Packages to Aspen Snowmass, Breckenridge and Revelstoke are offered by Erna Low (0845 863 0525;; a week in Breckenridge in mid-January starts at £962 per person, including return BA flights from Heathrow to Denver, transfers and room only accommodation.

Packages to Crested Butte, Steamboat and Park City are offered by Crystal Ski (0871 231 5659;; a week in Crested Butte starts at £1,105 per person, including return BA flights from Heathrow to Denver, transfers, seven nights' self-catered accommodation, passes and equipment.
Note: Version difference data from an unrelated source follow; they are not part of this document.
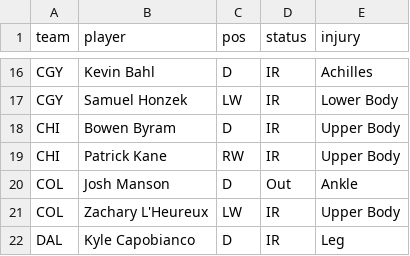
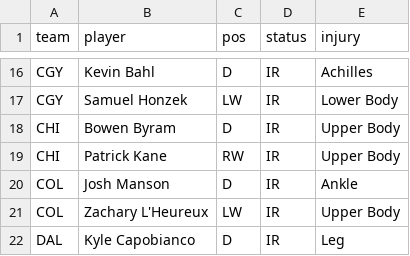
Before and after one commit to marekdoucet/pool-survivor, a CSV file: data/injuries.csv, drawn as a sheet; only a part is shown, gaps mark what is left out.

```diff
--- a/data/injuries.csv
+++ b/data/injuries.csv
@@ -19,3 +19,3 @@ CHI,Bowen Byram,D,IR,Upper Body
 CHI,Patrick Kane,RW,IR,Upper Body
-COL,Josh Manson,D,Out,Ankle
+COL,Josh Manson,D,IR,Ankle
 COL,Zachary L'Heureux,LW,IR,Upper Body
```
Also changed, not shown: data/goalies.csv, 4 other files.
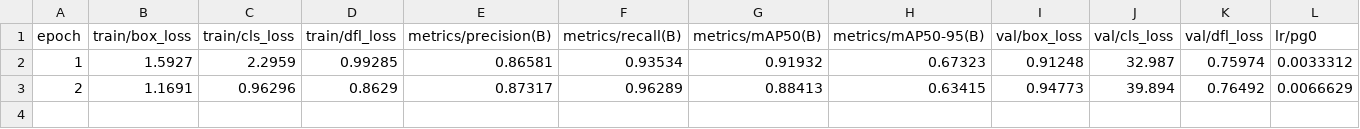
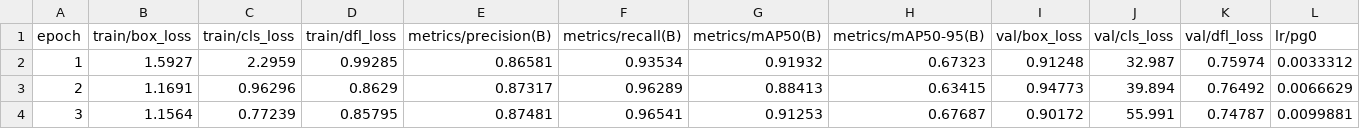
Before and after one commit to robustRobot23/deeper_darts, a CSV file: runs/detect/DeeperDarts/results.csv, drawn as a sheet; only a part is shown; rows hold the shown columns only; the diff names each change by its address in the sheet, - before the commit and + after, or states it on an @@ line.

Commit message:
Automatic commit by watcher script

```diff
--- a/runs/detect/DeeperDarts/results.csv
+++ b/runs/detect/DeeperDarts/results.csv
+row 4: 3 | 1.1564 | 0.77239 | 0.85795 | 0.87481 | 0.96541 | 0.91253 | 0.67687 | 0.90172 | 55.991 | 0.74787 | 0.0099881
```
Packages to Snowbird, Sun Valley and Mont St-Anne are offered by Ski the American Dream (0845 277 3333;; a week in Sun Valley starts at £995 per person, including return Northwest Airlines flights from Heathrow to Boise, transfers and seven nights' self-catered accommodation.

Mount Waterman (001 818 952 7676; is an hour's drive from Los Angeles, which is served by British Airways (0844 493 0787; and Air New Zealand (0800 028 4149; from Heathrow.

Okemo Mountain Resort (001 802 228 4041; is around three hours' drive from Boston; Ski Bowl Village, Gore Mountain (001 518 251 2411; is around four hours' drive from Boston, which is served from Heathrow by BA, Virgin Atlantic (08705 747747; and American Airlines (020-7365 0777;

Sleeping Giant, Wyoming (001 307 587 2297; is around four and a half hours' drive from Salt Lake City, which is served from Gatwick and Heathrow via Atlanta by Delta (0845 600 0950;